The American Ceramic Society is a non-profit organization that has served the professional needs of the international ceramics community for 108 years. The society has more than 7,500 members, including engineers, scientists, manufacturers, educators, sales professionals and others.
Brow is known internationally for his research on the properties and applications of glasses, including glasses used for laser amplifiers and for sealing solid oxide fuel cells. In 2004, Brow was named a Curators’ Professor by the University of Missouri Board of Curators. The designation is bestowed upon scholars at the university’s four campuses who have established outstanding reputations in their fields of study.
Brow joined UMR in 1998 as a professor of ceramic engineering and a senior investigator in the UMR Graduate Center for Materials Research. He became chair of the ceramic engineering department in 2001 and later became chair of the materials science and engineering department, which was created with the combination of UMR’s ceramic and metallurgical engineering departments.
Prior to joining UMR, Brow was on the technical staff of the Ceramics Development Division at Sandia National Laboratories in Albuquerque, N.M., from 1985-1998. He also served as an adjunct professor of chemical and nuclear engineering at the University of New Mexico from 1990-1996.
Brow received a bachelor’s degree in ceramic engineering in 1980 and a master’s degree in glass science in 1982, both from Alfred University in New York. He received a Ph.D. in ceramic science from Pennsylvania State University in 1985.

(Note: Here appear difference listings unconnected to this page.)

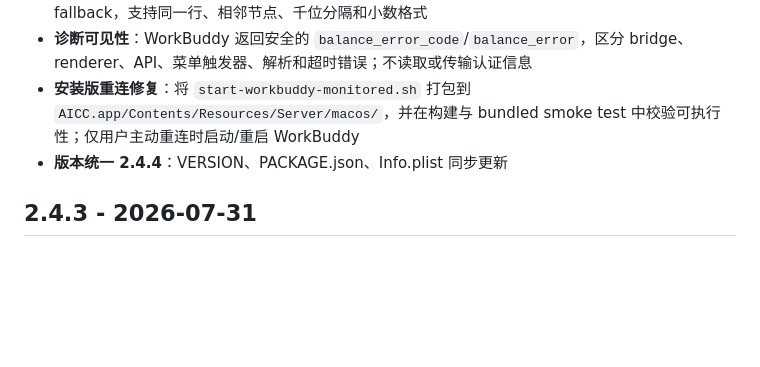
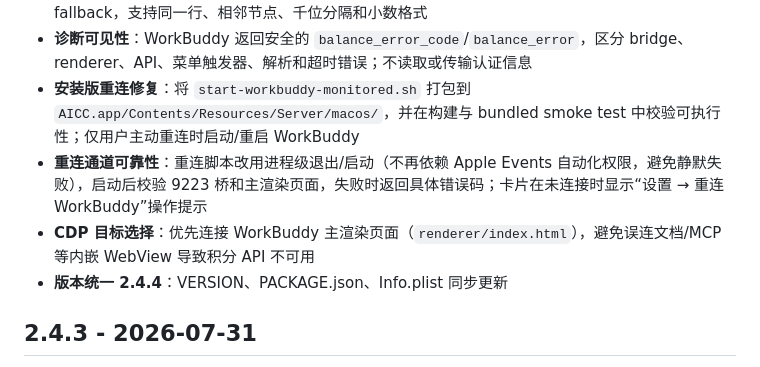
Before and after one commit to easonwong2026-del/AICC, a Markdown page: CHANGELOG.md, the part around the change. Rendered like a GitHub page; blank space fills up the shorter version.

Commit message:
AICC 2.4.4: document reliable WorkBuddy bridge reconnect and CDP target selection

```diff
--- a/CHANGELOG.md
+++ b/CHANGELOG.md
@@ -6,6 +6,8 @@
 - **安全余额读取增强**：账户 API 支持积分字段别名；API 字段无效或抛错时继续使用受限 DOM fallback，支持同一行、相邻节点、千位分隔和小数格式
 - **诊断可见性**：WorkBuddy 返回安全的 `balance_error_code`/`balance_error`，区分 bridge、renderer、API、菜单触发器、解析和超时错误；不读取或传输认证信息
 - **安装版重连修复**：将 `start-workbuddy-monitored.sh` 打包到 `AICC.app/Contents/Resources/Server/macos/`，并在构建与 bundled smoke test 中校验可执行性；仅用户主动重连时启动/重启 WorkBuddy
+- **重连通道可靠性**：重连脚本改用进程级退出/启动（不再依赖 Apple Events 自动化权限，避免静默失败），启动后校验 9223 桥和主渲染页面，失败时返回具体错误码；卡片在未连接时显示“设置 → 重连 WorkBuddy”操作提示
+- **CDP 目标选择**：优先连接 WorkBuddy 主渲染页面（`renderer/index.html`），避免误连文档/MCP 等内嵌 WebView 导致积分 API 不可用
 - **版本统一 2.4.4**：VERSION、PACKAGE.json、Info.plist 同步更新
 
 ## 2.4.3 - 2026-07-31
```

During his career, Brow has earned several UMR teaching awards and his research has led to many national and international awards. He has also published more than 90 scholarly articles and holds nine U.S. patents.